“LinkedIn member” allows the company to obscure identities while still retaining a human, approachable feel. This balances privacy and user experience on the platform.
Is “LinkedIn Member” Bad?
Seeing “LinkedIn member” instead of someone’s real name isn’t necessarily a bad thing. Here are some reasons it can be beneficial:
- It enables privacy and security for those wanting to control their online identity.
- It fosters discerning connections based on substance, rather than name recognition alone.
- It encourages getting to know people gradually through groups before linking profiles.
- It reduces unsolicited outreach from strangers.
For recruiters or sales professionals, it also emphasizes focusing on the individual first, not just targeting their company or title. Overall, the “LinkedIn member” placeholder upholds values like privacy, security and quality connections that benefit the entire LinkedIn community.
If you see “LinkedIn member” instead of a name and want to troubleshoot, here are some things to try:
- Confirm you are logged into your LinkedIn account. You can’t see full profiles when logged out.
- Make sure you have a current direct connection established with the person.
- Check that your LinkedIn app and profile are up to date.
- Consider if the member restricted access to their profile after previously connecting.
- Reset the app and clear cookies/cache if display issues persist.
Overall, the “LinkedIn member” placeholder is nothing to worry about.
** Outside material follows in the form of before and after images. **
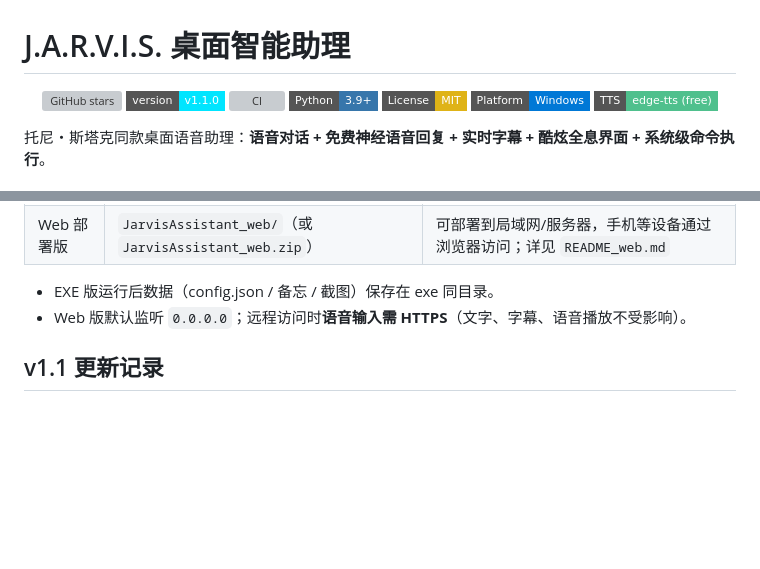
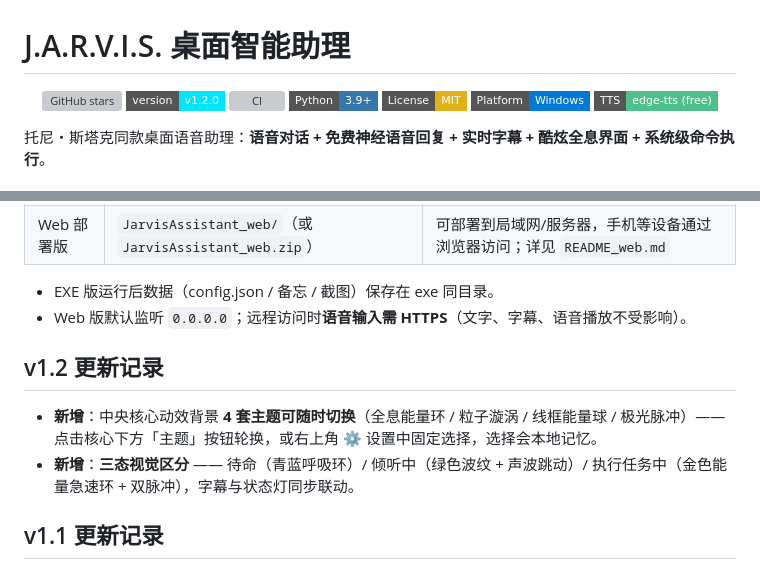
Before and after one commit to skyline66/JarvisAssistant, a Markdown page: README.md, 2 parts joined by grey strips. Drawn GitHub-style; badges without logos; blank space fills up the shorter version; grey boxes are pictures that could not be loaded.

Commit message:
docs: v1.2 update log

```diff
--- a/README.md
+++ b/README.md
@@ -2,7 +2,7 @@
 
 <p align="center">
   <img src="https://img.shields.io/github/stars/skyline66/JarvisAssistant?style=flat-square&color=00e5ff" alt="GitHub stars"/>
-  <img src="https://img.shields.io/badge/version-v1.1.0-00e5ff?style=flat-square" alt="version"/>
+  <img src="https://img.shields.io/badge/version-v1.2.0-00e5ff?style=flat-square" alt="version"/>
   <img src="https://img.shields.io/github/actions/workflow/status/skyline66/JarvisAssistant/ci.yml?style=flat-square" alt="CI"/>
   <img src="https://img.shields.io/badge/Python-3.9%2B-3776AB?style=flat-square&logo=python&logoColor=white" alt="Python"/>
   <img src="https://img.shields.io/badge/License-MIT-yellow?style=flat-square" alt="License"/>
@@ -170,6 +170,11 @@ JarvisAssistant/
 - EXE 版运行后数据（config.json / 备忘 / 截图）保存在 exe 同目录。
 - Web 版默认监听 `0.0.0.0`；远程访问时**语音输入需 HTTPS**（文字、字幕、语音播放不受影响）。
 
+## v1.2 更新记录
+
+- **新增**：中央核心动效背景 **4 套主题可随时切换**（全息能量环 / 粒子漩涡 / 线框能量球 / 极光脉冲）——点击核心下方「主题」按钮轮换，或右上角 ⚙ 设置中固定选择，选择会本地记忆。
+- **新增**：**三态视觉区分** —— 待命（青蓝呼吸环）/ 倾听中（绿色波纹 + 声波跳动）/ 执行任务中（金色能量急速环 + 双脉冲），字幕与状态灯同步联动。
+
 ## v1.1 更新记录
 
 - **修复**：用户消息重复显示（去除服务端回显，日志中每条消息仅出现一次）。
```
It’s simply LinkedIn’s way of balancing visibility with privacy. With a few troubleshooting tips, you can easily get back to viewing full names and profiles.